* _Information provided_
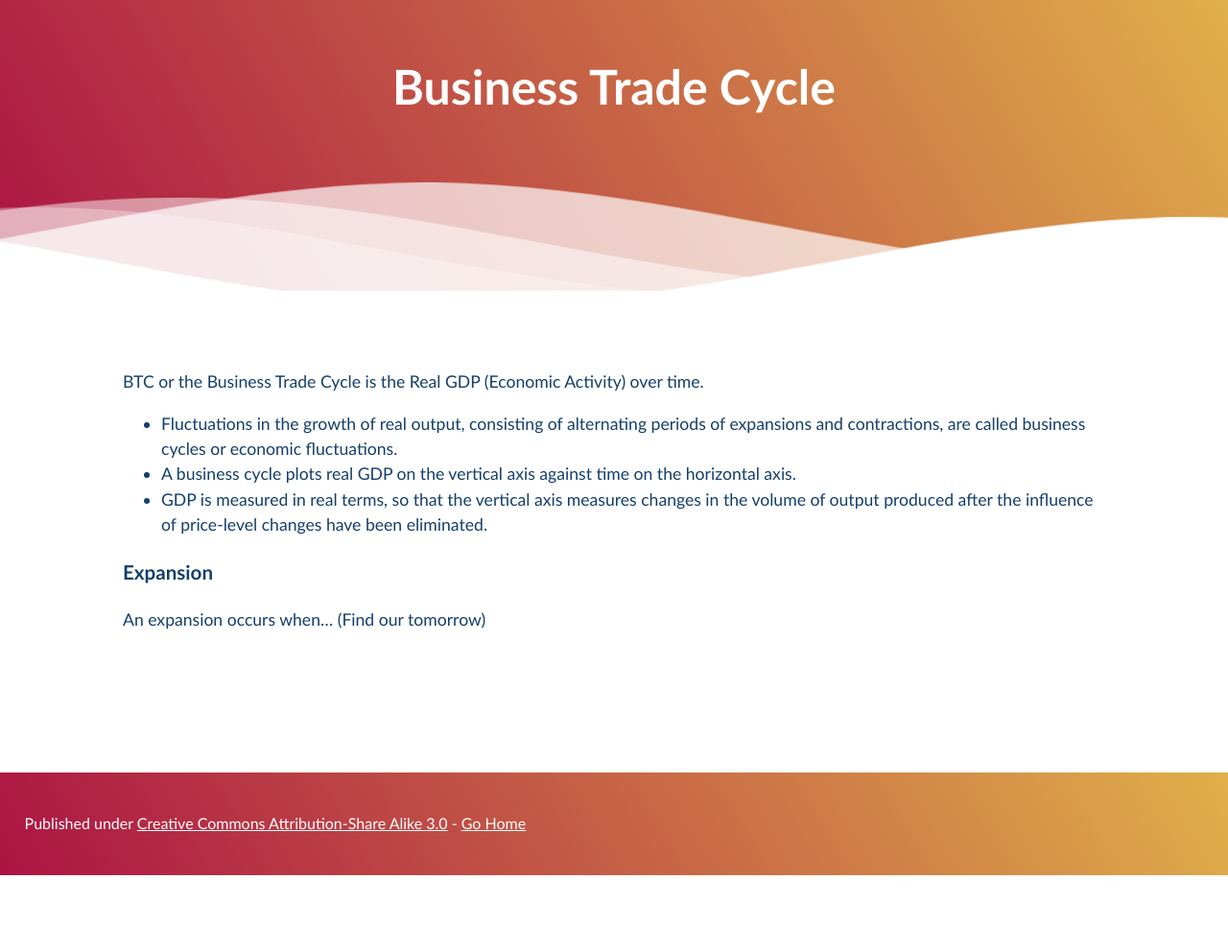
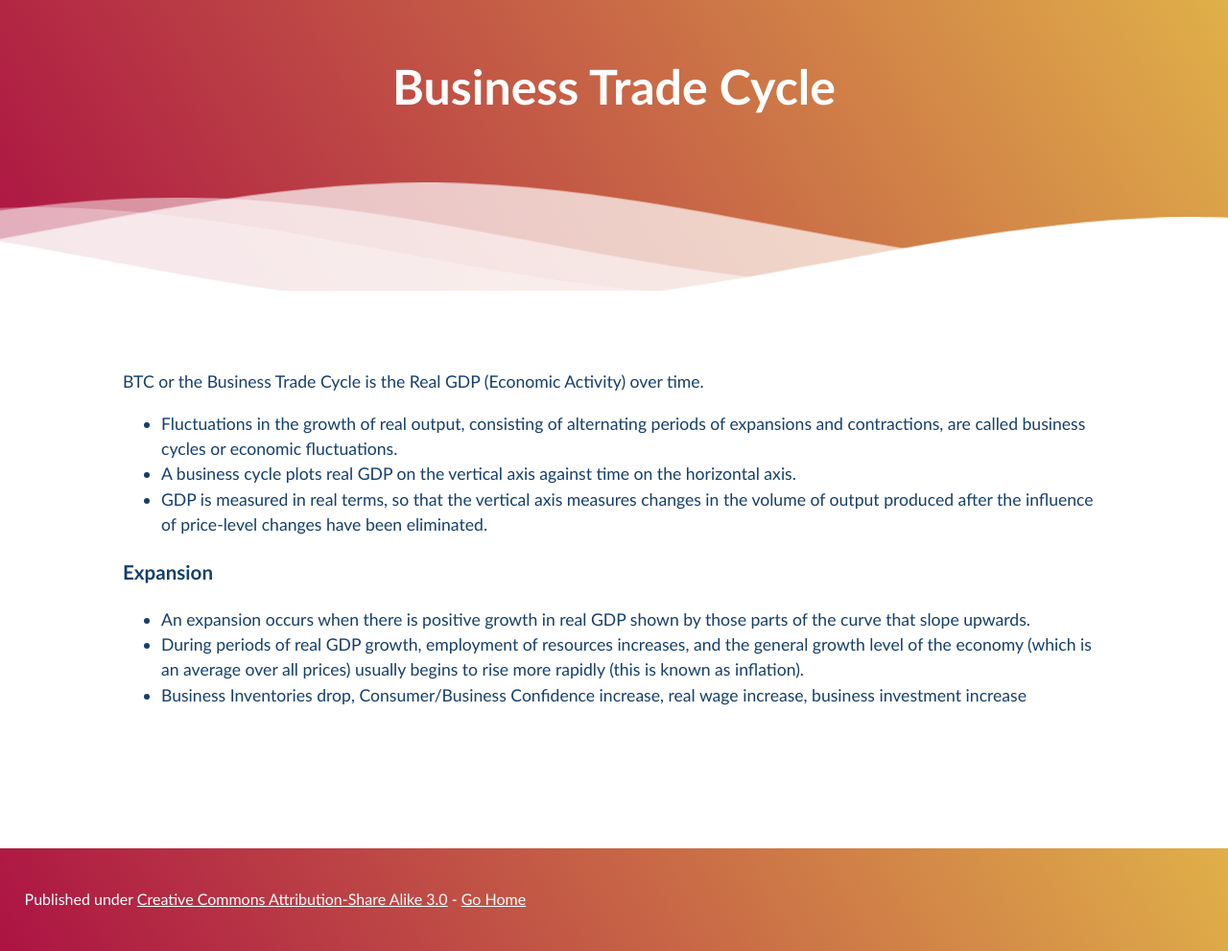
Before and after one commit to Pi-thagoras/the-chicken-pen, a Jekyll site: the page built from economics/Business-Trade-Cycle.md, in a window 1280 px wide. Shown: the whole page at 96% size. Built offline with Jekyll 4.4.1, drawn with Linux system fonts in a browser that asks for light colours; before the commit the page ends 912 px from its top, so only the background shows below that.

Commit message:
vault backup: 2023-08-11 12:17:34

```diff
--- a/economics/Business-Trade-Cycle.md
+++ b/economics/Business-Trade-Cycle.md
@@ -9,4 +9,6 @@ BTC or the Business Trade Cycle is the Real GDP (Economic Activity) over time.
 
 ### Expansion
 
-An expansion occurs when... (Find our tomorrow)
+- An expansion occurs when there is positive growth in real GDP shown by those parts of the curve that slope upwards.
+- During periods of real GDP growth, employment of resources increases, and the general growth level of the economy (which is an average over all prices) usually begins to rise more rapidly (this is known as inflation).
+- Business Inventories drop, Consumer/Business Confidence increase, real wage increase, business investment increase
```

* _Instructions to follow_
Output the entries above verbatim, leaving out images.

* _Response area_
Before and after one commit to Pi-thagoras/the-chicken-pen, a Jekyll site: the page built from economics/Business-Trade-Cycle.md, in a window 1280 px wide. Shown: the whole page at 96% size. Built offline with Jekyll 4.4.1, drawn with Linux system fonts in a browser that asks for light colours; before the commit the page ends 912 px from its top, so only the background shows below that.

Commit message:
vault backup: 2023-08-11 12:17:34

```diff
--- a/economics/Business-Trade-Cycle.md
+++ b/economics/Business-Trade-Cycle.md
@@ -9,4 +9,6 @@ BTC or the Business Trade Cycle is the Real GDP (Economic Activity) over time.
 
 ### Expansion
 
-An expansion occurs when... (Find our tomorrow)
+- An expansion occurs when there is positive growth in real GDP shown by those parts of the curve that slope upwards.
+- During periods of real GDP growth, employment of resources increases, and the general growth level of the economy (which is an average over all prices) usually begins to rise more rapidly (this is known as inflation).
+- Business Inventories drop, Consumer/Business Confidence increase, real wage increase, business investment increase
```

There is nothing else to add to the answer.